Source records
------------------------------------------------

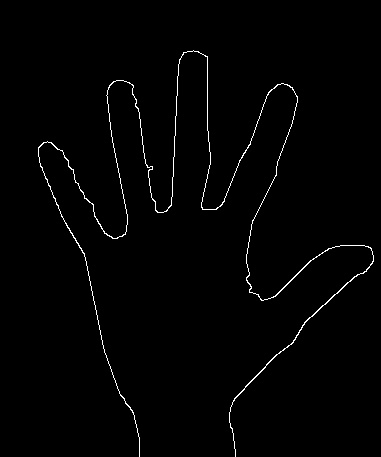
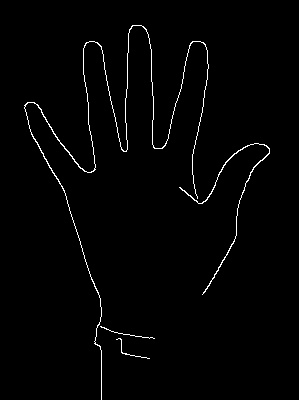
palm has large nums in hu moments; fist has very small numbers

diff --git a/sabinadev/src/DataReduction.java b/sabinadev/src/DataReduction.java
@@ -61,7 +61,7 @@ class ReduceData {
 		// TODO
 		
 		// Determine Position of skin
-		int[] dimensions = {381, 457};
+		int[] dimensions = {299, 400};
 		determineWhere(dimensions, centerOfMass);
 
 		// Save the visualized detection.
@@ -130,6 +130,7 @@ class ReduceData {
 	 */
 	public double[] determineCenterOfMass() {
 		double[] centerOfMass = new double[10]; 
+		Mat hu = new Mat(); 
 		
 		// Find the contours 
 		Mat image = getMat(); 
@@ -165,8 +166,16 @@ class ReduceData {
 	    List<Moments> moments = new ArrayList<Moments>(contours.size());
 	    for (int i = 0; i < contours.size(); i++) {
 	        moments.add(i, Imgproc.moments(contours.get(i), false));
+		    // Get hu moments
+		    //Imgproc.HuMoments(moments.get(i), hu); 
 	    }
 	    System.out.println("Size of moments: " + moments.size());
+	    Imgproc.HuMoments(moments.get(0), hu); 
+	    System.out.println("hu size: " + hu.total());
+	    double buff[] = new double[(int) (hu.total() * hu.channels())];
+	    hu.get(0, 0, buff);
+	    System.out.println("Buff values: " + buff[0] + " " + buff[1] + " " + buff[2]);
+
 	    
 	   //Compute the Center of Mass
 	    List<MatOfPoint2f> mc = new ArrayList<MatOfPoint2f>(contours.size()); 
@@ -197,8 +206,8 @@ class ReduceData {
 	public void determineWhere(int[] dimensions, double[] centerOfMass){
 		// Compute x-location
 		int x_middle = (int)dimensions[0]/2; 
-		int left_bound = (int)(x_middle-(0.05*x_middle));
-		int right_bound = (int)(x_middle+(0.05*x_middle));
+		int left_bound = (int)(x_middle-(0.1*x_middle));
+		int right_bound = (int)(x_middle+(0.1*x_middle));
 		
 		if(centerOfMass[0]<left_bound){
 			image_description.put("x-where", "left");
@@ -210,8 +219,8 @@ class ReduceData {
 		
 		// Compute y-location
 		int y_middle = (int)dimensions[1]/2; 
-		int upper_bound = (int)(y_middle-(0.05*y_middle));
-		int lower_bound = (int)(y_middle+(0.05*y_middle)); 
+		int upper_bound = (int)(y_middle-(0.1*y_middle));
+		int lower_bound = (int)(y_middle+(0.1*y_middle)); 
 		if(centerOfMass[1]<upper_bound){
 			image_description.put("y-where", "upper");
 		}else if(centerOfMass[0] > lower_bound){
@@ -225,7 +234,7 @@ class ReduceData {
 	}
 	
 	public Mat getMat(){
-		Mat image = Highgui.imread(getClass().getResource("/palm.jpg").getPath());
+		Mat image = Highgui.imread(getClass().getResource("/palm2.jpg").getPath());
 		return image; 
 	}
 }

------------------------------------------------

◆ **Directions**
Write the records out exactly once more, leaving off the pictures.

◆ **Output below**
palm has large nums in hu moments; fist has very small numbers

diff --git a/sabinadev/src/DataReduction.java b/sabinadev/src/DataReduction.java
@@ -61,7 +61,7 @@ class ReduceData {
 		// TODO
 		
 		// Determine Position of skin
-		int[] dimensions = {381, 457};
+		int[] dimensions = {299, 400};
 		determineWhere(dimensions, centerOfMass);
 
 		// Save the visualized detection.
@@ -130,6 +130,7 @@ class ReduceData {
 	 */
 	public double[] determineCenterOfMass() {
 		double[] centerOfMass = new double[10]; 
+		Mat hu = new Mat(); 
 		
 		// Find the contours 
 		Mat image = getMat(); 
@@ -165,8 +166,16 @@ class ReduceData {
 	    List<Moments> moments = new ArrayList<Moments>(contours.size());
 	    for (int i = 0; i < contours.size(); i++) {
 	        moments.add(i, Imgproc.moments(contours.get(i), false));
+		    // Get hu moments
+		    //Imgproc.HuMoments(moments.get(i), hu); 
 	    }
 	    System.out.println("Size of moments: " + moments.size());
+	    Imgproc.HuMoments(moments.get(0), hu); 
+	    System.out.println("hu size: " + hu.total());
+	    double buff[] = new double[(int) (hu.total() * hu.channels())];
+	    hu.get(0, 0, buff);
+	    System.out.println("Buff values: " + buff[0] + " " + buff[1] + " " + buff[2]);
+
 	    
 	   //Compute the Center of Mass
 	    List<MatOfPoint2f> mc = new ArrayList<MatOfPoint2f>(contours.size()); 
@@ -197,8 +206,8 @@ class ReduceData {
 	public void determineWhere(int[] dimensions, double[] centerOfMass){
 		// Compute x-location
 		int x_middle = (int)dimensions[0]/2; 
-		int left_bound = (int)(x_middle-(0.05*x_middle));
-		int right_bound = (int)(x_middle+(0.05*x_middle));
+		int left_bound = (int)(x_middle-(0.1*x_middle));
+		int right_bound = (int)(x_middle+(0.1*x_middle));
 		
 		if(centerOfMass[0]<left_bound){
 			image_description.put("x-where", "left");
@@ -210,8 +219,8 @@ class ReduceData {
 		
 		// Compute y-location
 		int y_middle = (int)dimensions[1]/2; 
-		int upper_bound = (int)(y_middle-(0.05*y_middle));
-		int lower_bound = (int)(y_middle+(0.05*y_middle)); 
+		int upper_bound = (int)(y_middle-(0.1*y_middle));
+		int lower_bound = (int)(y_middle+(0.1*y_middle)); 
 		if(centerOfMass[1]<upper_bound){
 			image_description.put("y-where", "upper");
 		}else if(centerOfMass[0] > lower_bound){
@@ -225,7 +234,7 @@ class ReduceData {
 	}
 	
 	public Mat getMat(){
-		Mat image = Highgui.imread(getClass().getResource("/palm.jpg").getPath());
+		Mat image = Highgui.imread(getClass().getResource("/palm2.jpg").getPath());
 		return image; 
 	}
 }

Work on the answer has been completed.